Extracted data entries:

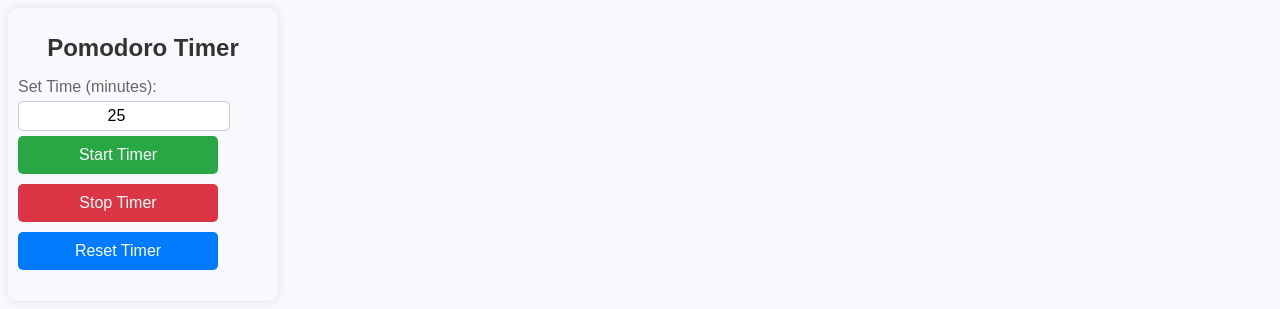
Repository: Prateek09102001/POMODORO-TIMER-UPDATEED-EXTENSIONS
Page: popup.html
These files come from the project's save history. The page is drawn as it stood at one moment and after a run of saves; the edit follows.
The browser window is 1280 px wide. The pictures show the whole page.

Above is the page before, as saved 2024-09-30 18:54:17.

After the next 3 saves:
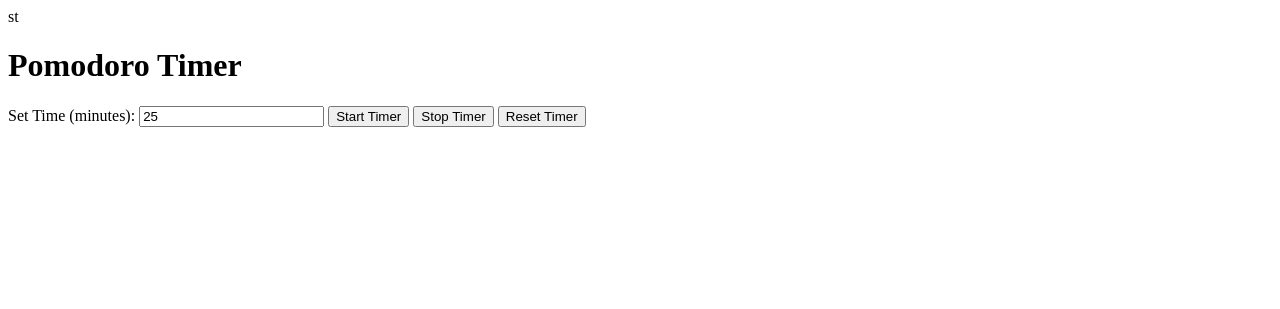
The 3 saves are shown as one change because they came seconds apart.
The last was saved 13 s later.
--- a/popup.html
+++ b/popup.html
@@ -4,63 +4,7 @@
     <meta charset="UTF-8">
     <meta name="viewport" content="width=device-width, initial-scale=1.0">
     <title>Pomodoro Timer</title>
-    <style>
-        body {
-            font-family: 'Arial', sans-serif;
-            padding: 10px;
-            background-color: #f7f9fc;
-            border-radius: 10px;
-            box-shadow: 0 0 10px rgba(0, 0, 0, 0.1);
-            width: 250px;
-        }
-        h1 {
-            font-size: 1.5em;
-            text-align: center;
-            color: #333;
-        }
-        label {
-            display: block;
-            margin: 10px 0 5px;
-            color: #666;
-        }
-        input[type="number"] {
-            width: 80%;
-            padding: 5px;
-            border-radius: 5px;
-            border: 1px solid #ccc;
-            text-align: center;
-            font-size: 1em;
-        }
-        button {
-            width: 80%;
-            padding: 10px;
-            margin: 5px auto;
-            border: none;
-            border-radius: 5px;
-            color: #fff;
-            font-size: 1em;
-            cursor: pointer;
-            transition: background-color 0.3s, transform 0.2s;
-        }
-        #start {
-            background-color: #28a745; /* Green */
-        }
-        #stop {
-            background-color: #dc3545; /* Red */
-        }
-        #reset {
-            background-color: #007bff; /* Blue */
-        }
-        button:hover {
-            transform: scale(1.05);
-        }
-        #status {
-            margin-top: 10px;
-            text-align: center;
-            color: #333;
-            font-weight: bold;
-        }
-    </style>
+    st
 </head>
 <body>
     <h1>Pomodoro Timer</h1>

▶ [TASK REQUIREMENTS]: Nothing but the lines from the one containing "#007bff; /* Blue */" through the last line of the data above should be given again, each exactly as it stands.

▶ [SOLUTION BELOW]:
-            background-color: #007bff; /* Blue */
-        }
-        button:hover {
-            transform: scale(1.05);
-        }
-        #status {
-            margin-top: 10px;
-            text-align: center;
-            color: #333;
-            font-weight: bold;
-        }
-    </style>
+    st
 </head>
 <body>
     <h1>Pomodoro Timer</h1>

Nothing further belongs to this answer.